**DESCRIPTION OF THE TASK**
Here is the listing. Report each line in it that contains the string "fills".

**TASK INPUTS**
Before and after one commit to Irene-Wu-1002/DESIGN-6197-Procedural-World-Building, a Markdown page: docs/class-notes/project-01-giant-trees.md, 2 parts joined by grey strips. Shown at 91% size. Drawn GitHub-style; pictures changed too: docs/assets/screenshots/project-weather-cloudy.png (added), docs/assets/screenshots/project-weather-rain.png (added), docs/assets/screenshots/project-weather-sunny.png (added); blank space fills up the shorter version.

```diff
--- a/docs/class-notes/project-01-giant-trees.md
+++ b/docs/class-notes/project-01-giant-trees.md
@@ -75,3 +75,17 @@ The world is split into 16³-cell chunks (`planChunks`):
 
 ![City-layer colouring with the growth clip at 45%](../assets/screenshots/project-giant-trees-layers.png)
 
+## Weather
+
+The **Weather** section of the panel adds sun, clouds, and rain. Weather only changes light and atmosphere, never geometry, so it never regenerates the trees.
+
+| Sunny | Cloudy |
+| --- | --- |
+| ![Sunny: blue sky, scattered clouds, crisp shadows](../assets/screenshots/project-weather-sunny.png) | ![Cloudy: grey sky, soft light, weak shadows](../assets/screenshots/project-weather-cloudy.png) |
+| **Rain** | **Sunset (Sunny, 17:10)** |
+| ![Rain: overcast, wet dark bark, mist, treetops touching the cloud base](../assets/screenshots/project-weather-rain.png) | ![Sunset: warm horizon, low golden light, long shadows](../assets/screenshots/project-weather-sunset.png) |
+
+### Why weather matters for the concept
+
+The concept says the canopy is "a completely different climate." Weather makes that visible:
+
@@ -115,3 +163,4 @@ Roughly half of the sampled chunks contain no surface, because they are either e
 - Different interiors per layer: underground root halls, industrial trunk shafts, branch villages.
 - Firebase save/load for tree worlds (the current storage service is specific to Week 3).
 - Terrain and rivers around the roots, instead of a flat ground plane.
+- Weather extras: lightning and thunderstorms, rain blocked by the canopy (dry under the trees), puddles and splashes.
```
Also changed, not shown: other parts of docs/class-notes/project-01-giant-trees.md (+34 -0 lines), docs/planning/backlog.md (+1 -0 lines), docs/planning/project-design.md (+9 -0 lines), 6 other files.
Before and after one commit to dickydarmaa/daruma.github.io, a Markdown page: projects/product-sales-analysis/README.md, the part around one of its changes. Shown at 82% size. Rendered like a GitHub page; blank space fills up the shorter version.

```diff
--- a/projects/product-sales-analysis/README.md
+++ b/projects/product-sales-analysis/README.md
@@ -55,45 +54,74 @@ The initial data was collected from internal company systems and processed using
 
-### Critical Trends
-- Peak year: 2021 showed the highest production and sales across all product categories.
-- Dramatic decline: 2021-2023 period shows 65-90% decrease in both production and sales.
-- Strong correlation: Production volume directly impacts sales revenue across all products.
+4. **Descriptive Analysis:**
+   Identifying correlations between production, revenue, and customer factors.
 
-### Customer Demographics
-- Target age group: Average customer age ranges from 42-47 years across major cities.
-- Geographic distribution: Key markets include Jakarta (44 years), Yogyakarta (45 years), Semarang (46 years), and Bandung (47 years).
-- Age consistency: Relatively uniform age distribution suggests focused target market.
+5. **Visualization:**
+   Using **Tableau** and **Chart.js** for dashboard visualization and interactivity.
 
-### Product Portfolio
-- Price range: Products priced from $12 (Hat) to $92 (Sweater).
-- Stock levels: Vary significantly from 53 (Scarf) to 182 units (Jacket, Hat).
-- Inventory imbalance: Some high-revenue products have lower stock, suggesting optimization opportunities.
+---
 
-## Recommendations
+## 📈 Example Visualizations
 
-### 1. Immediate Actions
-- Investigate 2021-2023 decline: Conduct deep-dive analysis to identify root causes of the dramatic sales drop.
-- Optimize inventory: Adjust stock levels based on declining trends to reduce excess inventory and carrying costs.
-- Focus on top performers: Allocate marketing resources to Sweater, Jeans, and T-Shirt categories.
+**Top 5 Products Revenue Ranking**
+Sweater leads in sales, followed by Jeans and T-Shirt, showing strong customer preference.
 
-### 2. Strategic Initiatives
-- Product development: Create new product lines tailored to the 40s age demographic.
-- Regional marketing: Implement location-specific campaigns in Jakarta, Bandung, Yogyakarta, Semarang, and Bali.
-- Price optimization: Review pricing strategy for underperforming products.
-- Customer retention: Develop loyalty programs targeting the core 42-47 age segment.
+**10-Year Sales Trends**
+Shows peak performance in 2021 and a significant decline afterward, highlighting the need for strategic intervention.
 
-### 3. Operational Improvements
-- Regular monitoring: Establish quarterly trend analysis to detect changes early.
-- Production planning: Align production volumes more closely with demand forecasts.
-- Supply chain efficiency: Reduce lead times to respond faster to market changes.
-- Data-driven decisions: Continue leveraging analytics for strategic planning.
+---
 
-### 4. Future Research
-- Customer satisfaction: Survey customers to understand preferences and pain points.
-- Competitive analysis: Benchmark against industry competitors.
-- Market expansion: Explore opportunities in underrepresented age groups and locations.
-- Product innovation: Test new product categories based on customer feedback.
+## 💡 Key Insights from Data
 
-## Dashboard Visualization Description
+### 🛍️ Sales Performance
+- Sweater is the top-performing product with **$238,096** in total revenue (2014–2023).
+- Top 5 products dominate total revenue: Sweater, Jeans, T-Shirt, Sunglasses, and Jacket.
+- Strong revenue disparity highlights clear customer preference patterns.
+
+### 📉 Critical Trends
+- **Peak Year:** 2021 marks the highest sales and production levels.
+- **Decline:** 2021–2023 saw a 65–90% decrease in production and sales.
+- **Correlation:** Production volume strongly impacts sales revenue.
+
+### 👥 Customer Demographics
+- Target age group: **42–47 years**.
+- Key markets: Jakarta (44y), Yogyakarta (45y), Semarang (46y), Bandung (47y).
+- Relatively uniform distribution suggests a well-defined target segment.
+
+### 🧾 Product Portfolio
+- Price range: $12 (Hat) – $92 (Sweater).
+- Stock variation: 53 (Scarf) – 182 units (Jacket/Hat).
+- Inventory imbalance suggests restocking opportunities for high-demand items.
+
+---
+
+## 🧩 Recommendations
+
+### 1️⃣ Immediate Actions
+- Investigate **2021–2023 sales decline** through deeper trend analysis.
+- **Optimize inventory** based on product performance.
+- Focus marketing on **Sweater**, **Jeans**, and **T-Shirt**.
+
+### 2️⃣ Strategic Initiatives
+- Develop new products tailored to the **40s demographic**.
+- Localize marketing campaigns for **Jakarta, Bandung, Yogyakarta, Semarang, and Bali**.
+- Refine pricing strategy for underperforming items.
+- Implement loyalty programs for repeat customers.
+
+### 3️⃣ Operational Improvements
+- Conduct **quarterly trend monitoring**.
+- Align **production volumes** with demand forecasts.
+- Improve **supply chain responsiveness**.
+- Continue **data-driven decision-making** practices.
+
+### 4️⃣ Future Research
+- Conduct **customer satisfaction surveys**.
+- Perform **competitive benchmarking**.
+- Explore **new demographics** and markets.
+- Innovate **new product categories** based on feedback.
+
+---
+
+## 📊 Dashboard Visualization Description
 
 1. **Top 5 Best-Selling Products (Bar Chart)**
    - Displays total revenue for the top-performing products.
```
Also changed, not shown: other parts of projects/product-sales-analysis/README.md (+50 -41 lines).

**RESULT FOR THIS EXERCISE**
Before and after one commit to Irene-Wu-1002/DESIGN-6197-Procedural-World-Building, a Markdown page: docs/class-notes/project-01-giant-trees.md, 2 parts joined by grey strips. Shown at 91% size. Drawn GitHub-style; pictures changed too: docs/assets/screenshots/project-weather-cloudy.png (added), docs/assets/screenshots/project-weather-rain.png (added), docs/assets/screenshots/project-weather-sunny.png (added); blank space fills up the shorter version.
Before and after one commit to dickydarmaa/daruma.github.io, a Markdown page: projects/product-sales-analysis/README.md, the part around one of its changes. Shown at 82% size. Rendered like a GitHub page; blank space fills up the shorter version.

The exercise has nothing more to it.